* **What is expected**:
Return all lines from the listing below in which "content" appears.

* **Data records**:

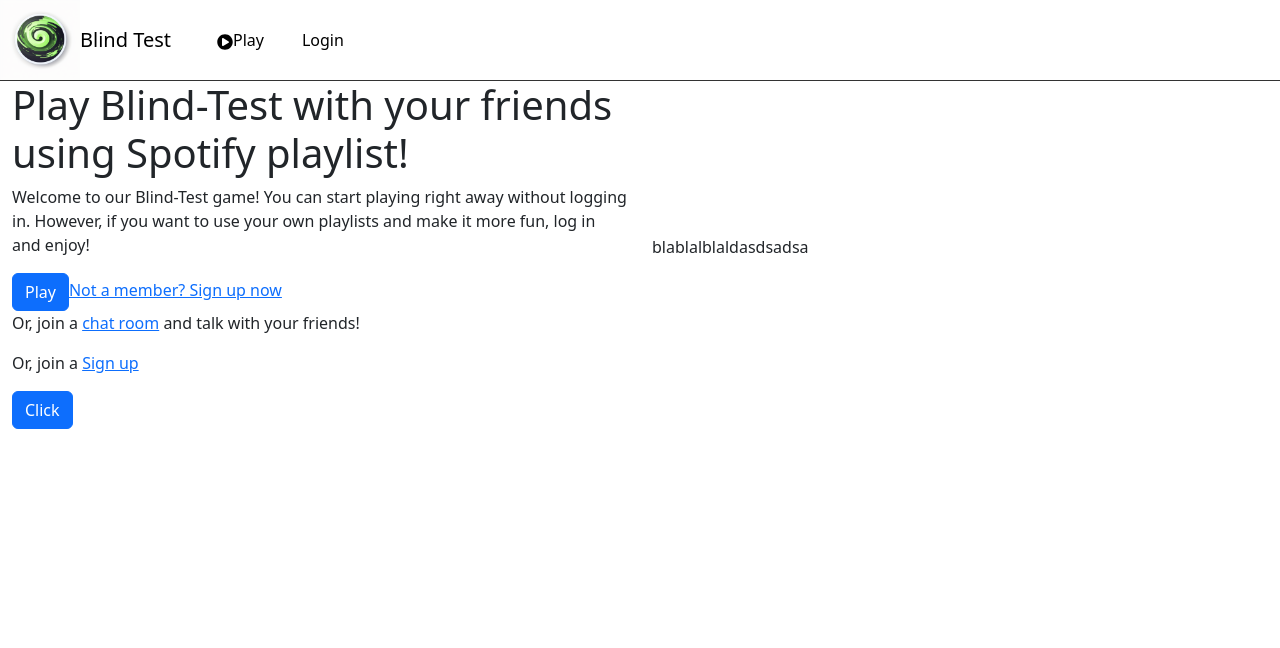
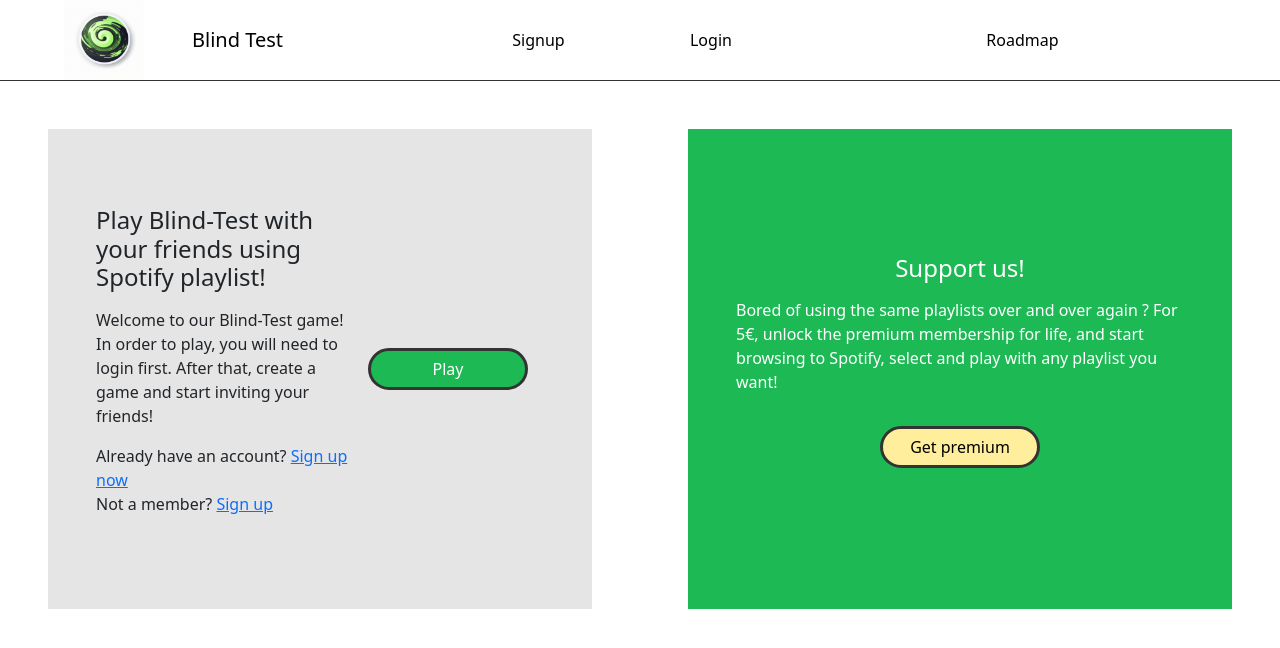
Before and after one commit to badakzz/blind-test-frontend, a React (Create React App) app: page / in a window 1280 px wide. Shown: the top 648 px of the page. Built offline with nearby package versions, Linux system fonts and the light colour scheme; no server answers.

Commit message:
add style in layout/home, add conditional navigation on play button, use redux selector's user in home / chatroom

```diff
--- a/src/App.css
+++ b/src/App.css
@@ -6,11 +6,6 @@ body {
 
 .text-black {
     color: #000000;
-}
-
-.hover-green:hover,
-.hover-green:focus {
-    color: #1db954;
 }
 
 .custom-spacing {
@@ -28,3 +23,51 @@ body {
     background-color: white !important;
     border-bottom: 1px solid #333333;
 }
+
+.welcome-container {
+    background-color: #E5E5E5;
+    /* margin: 5rem; */
+    /* padding: 10rem; */
+    flex-wrap: wrap;
+    min-height: 30rem;
+    /* gap: 1rem; */
+}
+
+.support-us-container {
+    background-color: #1db954;
+    /* margin: 5rem;
+    padding: 10rem; */
+    flex-wrap: wrap;
+    min-height: 30rem;
+    color: white;
+}
+
+.green-button {
+    background-color: #1db954 !important;
+    border: 0.2rem solid #333333 !important;
+    min-width: 10rem;
+    border-radius: 10rem !important;
+    margin-left: 5rem !important;
+}
+
+.green-button:hover {
+    background-color: white !important;
+    color: #000000 !important;
+}
+
+.yellow-button {
+    background-color: #FFEF9C !important;
+    border: 0.2rem solid #333333 !important;
+    min-width: 10rem;
+    border-radius: 10rem !important;
+    color: black !important;
+}
+
+.yellow-button:hover {
+    background-color: white !important;
+    color: #000000 !important;
+}
+
+.flex-grow {
+    flex: 1;
+}
--- a/src/components/Chatroom.tsx
+++ b/src/components/Chatroom.tsx
@@ -17,12 +17,9 @@ import { useGameManager } from '../utils/hooks'
 import { useChatroomManager } from '../utils/hooks'
 import { usePlaylistManager } from '../utils/hooks'
 import { useNavigate } from 'react-router-dom'
+import { AuthState } from '../store/authSlice'
 
-interface ChatroomProps {
-    user: User | null
-}
-
-const Chatroom: React.FC<ChatroomProps> = ({ user }) => {
+const Chatroom: React.FC = () => {
     const [messages, setMessages] = useState([])
     const [showModalPlaylistSelection, setShowModalPlaylistSelection] =
         useState(false)
@@ -33,6 +30,9 @@ const Chatroom: React.FC<ChatroomProps> = ({ user }) => {
     const [trackPreviewList, setTrackPreviewList] = useState([])
     const [isInRoom, setIsInRoom] = useState<boolean>(false)
     const [currentSongIndex, setCurrentSongIndex] = useState<number>(0)
+
+    const authUser = useSelector((state: RootState) => state.auth) as AuthState
+    const user = authUser.user
 
     const csrfToken = useSelector((state: RootState) => state.csrf.csrfToken)
     const navigate = useNavigate()
--- a/src/components/Home.tsx
+++ b/src/components/Home.tsx
@@ -1,62 +1,74 @@
 import { Button, Container } from 'react-bootstrap'
-import { Link } from 'react-router-dom'
 import { useSelector } from 'react-redux'
+import { Link, useNavigate } from 'react-router-dom'
 import { RootState } from '../store'
-import axios from 'axios'
+import { AuthState } from '../store/authSlice'
 
 const Home: React.FC = () => {
-    const jwtToken = useSelector((state: RootState) => state.auth.token)
-    const csrfToken = useSelector((state: RootState) => state.csrf.csrfToken)
+    const user = useSelector((state: RootState) => state.auth) as AuthState
+    const navigate = useNavigate()
 
-    const putScore = async (score: any) => {
-        await axios.put(
-            `${process.env.REACT_APP_SERVER_DOMAIN}:${process.env.REACT_APP_SERVER_PORT}/api/v1/scores`,
-            score,
-            {
-                withCredentials: true,
-                headers: {
-                    //@ts-ignore
-                    Authorization: `Bearer ${jwtToken}`,
-                    'X-CSRF-TOKEN': csrfToken,
-                },
-            }
-        )
+    const handlePlayButton = () => {
+        if (user.user) return navigate('/chatroom')
+        else return navigate('/login')
     }
 
-    const test = () => {
-        putScore({
-            chatroom_id: 'liunu2qx0.8ac6pz8ylwh',
-            user_id: 1,
-            points: 1,
-        })
+    const handleGetPremiumButton = () => {
+        return navigate('/chatroom')
     }
 
     return (
-        <div className="d-flex align-items-center">
-            <Container>
-                <h1>
-                    Play Blind-Test with your friends using Spotify playlist!
-                </h1>
-                <p>
-                    Welcome to our Blind-Test game! You can start playing right
-                    away without logging in. However, if you want to use your
-                    own playlists and make it more fun, log in and enjoy!
-                </p>
-                <div>
-                    <Button>Play</Button>
-                    <Link to="/login">Not a member? Sign up now</Link>
-                    <p>
-                        Or, join a <Link to="/chatroom">chat room</Link> and
-                        talk with your friends!
-                    </p>
-                    <p>
-                        Or, join a <Link to="/signup">Sign up</Link>
-                    </p>
+        <div className="d-flex flex-column flex-md-row align-items-center">
+            <Container className="d-flex justifiy-content-center align-items-center welcome-container m-5 p-5">
+                <div className="d-flex flex-column flex-md-row align-items-center justify-content-between">
+                    <div>
+                        <h4 className="md-5 mb-3">
+                            Play Blind-Test with your friends using Spotify
+                            playlist!
+                        </h4>
+                        <p>
+                            Welcome to our Blind-Test game! In order to play,
+                            you will need to login first. After that, create a
+                            game and start inviting your friends!
+                        </p>
+                        Already have an account?{' '}
+                        <Link to="/login">Sign up now</Link>
+                        <p>
+                            Not a member? <Link to="/signup">Sign up</Link>
+                        </p>
+                    </div>
+                    <div className="d-flex">
+                        <Button
+                            onClick={handlePlayButton}
+                            className="green-button mx-3 my-3"
+                        >
+                            Play
+                        </Button>
+                    </div>
                 </div>
-                <Button onClick={test}>Click</Button>
             </Container>
-            <Container>
-                <p>blablalblaldasdsadsa</p>
+            <Container className="d-flex justify-content-center align-items-center support-us-container m-5 p-5">
+                <div className="d-flex flex-row align-items-center justify-content-between custom-vertical-align">
+                    <div>
+                        <h4 className="d-flex md-5 justify-content-center mb-3">
+                            Support us!
+                        </h4>
+                        <p>
+                            Bored of using the same playlists over and over
+                            again ? For 5€, unlock the premium membership for
+                            life, and start browsing to Spotify, select and play
+                            with any playlist you want!
+                        </p>
+                        <div className="d-flex justify-content-center ">
+                            <Button
+                                onClick={handleGetPremiumButton}
+                                className="yellow-button my-3"
+                            >
+                                Get premium
+                            </Button>
+                        </div>
+                    </div>
+                </div>
             </Container>
         </div>
     )
--- a/src/components/Layout.tsx
+++ b/src/components/Layout.tsx
@@ -1,5 +1,5 @@
 import React, { useEffect } from 'react'
-import { Navbar, Container, Nav, NavDropdown, Image } from 'react-bootstrap'
+import { Navbar, Nav, NavDropdown, Image } from 'react-bootstrap'
 import { FaSignOutAlt, FaPlayCircle } from 'react-icons/fa'
 import { Link, useNavigate } from 'react-router-dom'
 import { useSelector, useDispatch } from 'react-redux'
@@ -40,7 +40,7 @@ const Layout: React.FC<Props> = ({ children }) => {
                 <Navbar.Brand
                     as={Link}
                     to="/"
-                    className="d-flex align-items-center text-black mr-5 py-0"
+                    className="d-flex align-items-center justify-content-between text-black mx-5 px-3 py-0 gap-5"
                 >
                     <Image
                         src={logo}
@@ -51,19 +51,35 @@ const Layout: React.FC<Props> = ({ children }) => {
                     />
                     <span className="d-none d-lg-inline-block">Blind Test</span>
                 </Navbar.Brand>
-
+                <Navbar.Toggle aria-controls="responsive-navbar-nav" />
+                <Navbar.Collapse
+                    id="responsive-navbar-nav"
+                    className="d-flex mx-5 justify-content-between"
+                >
                     <Nav.Link
                         as={Link}
-                    to="/"
-                    className="text-black mr-5 hover-green custom-spacing-icon"
+                        to="/chatroom"
+                        className="flex-grow text-black hover-green custom-spacing-icon"
                     >
-                    <FaPlayCircle className="mr-3" />
+                        {user?.user ? (
+                            <div className="d-flex align-items-center gap-3">
+                                <FaPlayCircle />
                                 Play
+                            </div>
+                        ) : (
+                            <Nav.Item>
+                                <Nav.Link
+                                    as={Link}
+                                    to="/signup"
+                                    className="ml-1 text-black hover-green"
+                                >
+                                    Signup
                                 </Nav.Link>
-                <Navbar.Toggle aria-controls="responsive-navbar-nav" />
-                <Navbar.Collapse id="responsive-navbar-nav">
+                            </Nav.Item>
+                        )}
+                    </Nav.Link>
                     {user?.user ? (
-                        <Nav className="me-auto text-black">
+                        <Nav className="flex-grow me-auto text-black mr-5 ">
                             <NavDropdown
                                 title={user?.user.username}
                                 id="collasible-nav-dropdown"
@@ -91,7 +107,7 @@ const Layout: React.FC<Props> = ({ children }) => {
                             </NavDropdown>
                         </Nav>
                     ) : (
-                        <Nav className="text-black mr-5">
+                        <Nav className="flex-grow text-black mr-5">
                             <Nav.Item>
                                 <Nav.Link
                                     as={Link}
@@ -103,20 +119,30 @@ const Layout: React.FC<Props> = ({ children }) => {
                             </Nav.Item>
                         </Nav>
                     )}
-                    {user.user && (
-                        <Nav className="text-black">
-                            <Nav.Item>
+                    <Nav.Link
+                        as={Link}
+                        to="/roadmap"
+                        className="flex-grow ml-1 text-black hover-green"
+                    >
+                        Roadmap
+                    </Nav.Link>
+                </Navbar.Collapse>
+                {user.user ? (
                     <Nav.Link
                         onClick={handleLogout}
-                                    className="ml-1 text-black hover-green"
+                        className="text-black hover-green"
                     >
+                        <div className="d-flex align-items-center gap-3 mx-5">
                             <FaSignOutAlt className="mr-2" />
                             Logout
+                        </div>
                     </Nav.Link>
-                            </Nav.Item>
-                        </Nav>
+                ) : (
+                    <div className="d-flex gap-3 mx-5">
+                        <></>
+                        <></>
+                    </div>
                 )}
-                </Navbar.Collapse>
             </Navbar>
             {children}
         </>
```
Also changed, not shown: src/App.tsx (+3 -8 lines). Lines whose indentation alone changed are shown as unchanged.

* **Exercise output**:
+            <Container className="d-flex justifiy-content-center align-items-center welcome-container m-5 p-5">
+                <div className="d-flex flex-column flex-md-row align-items-center justify-content-between">
+            <Container className="d-flex justify-content-center align-items-center support-us-container m-5 p-5">
+                <div className="d-flex flex-row align-items-center justify-content-between custom-vertical-align">
+                        <h4 className="d-flex md-5 justify-content-center mb-3">
+                        <div className="d-flex justify-content-center ">
+                    className="d-flex align-items-center justify-content-between text-black mx-5 px-3 py-0 gap-5"
+                    className="d-flex mx-5 justify-content-between"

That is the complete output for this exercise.